>>

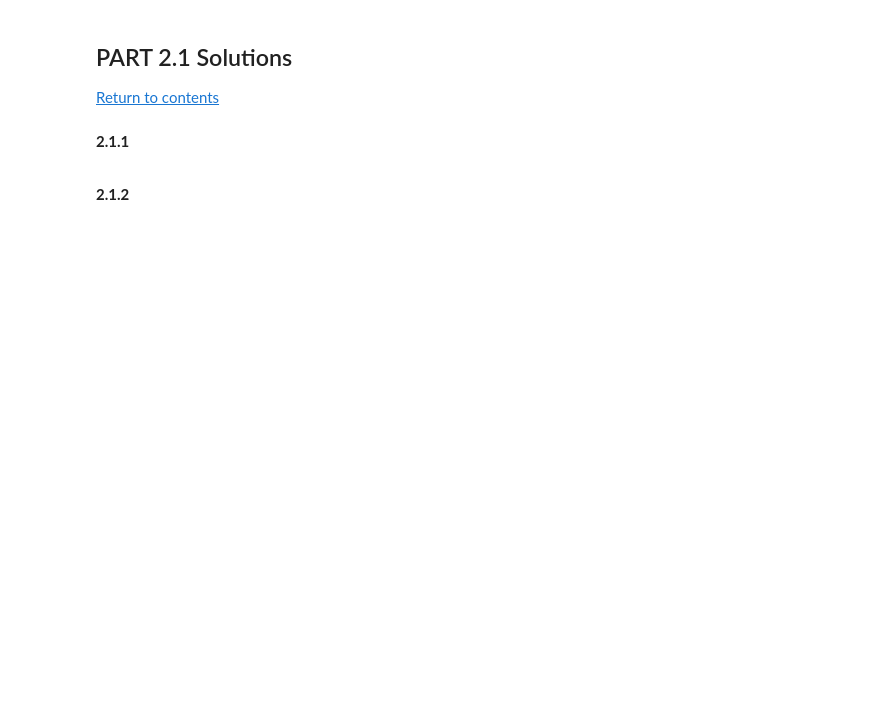
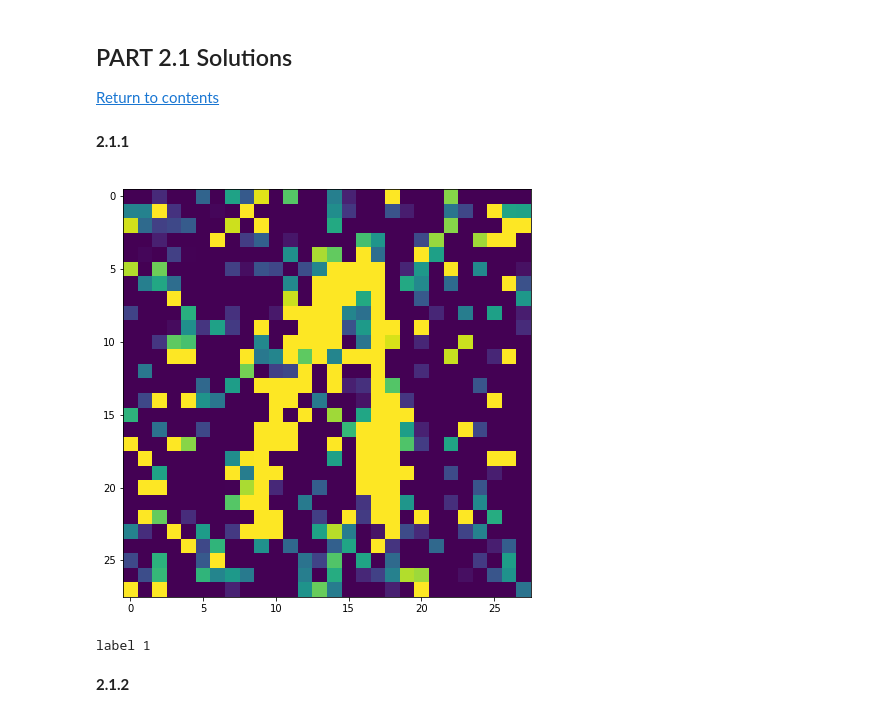
Before and after one commit to rajavemula/AI2_HW1, a Jupyter notebook: ai2-c1-hw1-students.ipynb, the cells around one changed output. Cells and saved outputs as stored; diff of their text form; code cells hidden in the pictures; blank space fills up the shorter version.

```diff
--- a/ai2-c1-hw1-students.ipynb
+++ b/ai2-c1-hw1-students.ipynb
@@ -570,0 +708,5 @@ Only the **top 5** competitors (as ranked on the hidden private leaderboard) wil
+# %%
+# your code here
+#load the kmnist data
+df_train = pd.read_csv('ai2-cohort-5-homework-contest/kmnist_train.csv/kmnist_train.csv')
+df_test = pd.read_csv('ai2-cohort-5-homework-contest/kmnist_test.csv/kmnist_test.csv')
@@ -571,3 +718,11 @@ Only the **top 5** competitors (as ranked on the hidden private leaderboard) wil
+# %%
+#imshow the images
+plt.imshow(df_train.iloc[1000,:-1].values.reshape(28,28))
+plt.show()
+print('label',df_train.iloc[:,-1][0])
+# %% [output]
+[figure, added]
+label 1
 # %% [markdown]
 <div class='exercise-r'>
 
```
Also changed, not shown: parts of 61 cells of this notebook.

<<

▸ **WHAT IS BEING ASKED**: Reproduce every line above containing "homework".

▸ **RESPONSE AREA**:
+df_train = pd.read_csv('ai2-cohort-5-homework-contest/kmnist_train.csv/kmnist_train.csv')
+df_test = pd.read_csv('ai2-cohort-5-homework-contest/kmnist_test.csv/kmnist_test.csv')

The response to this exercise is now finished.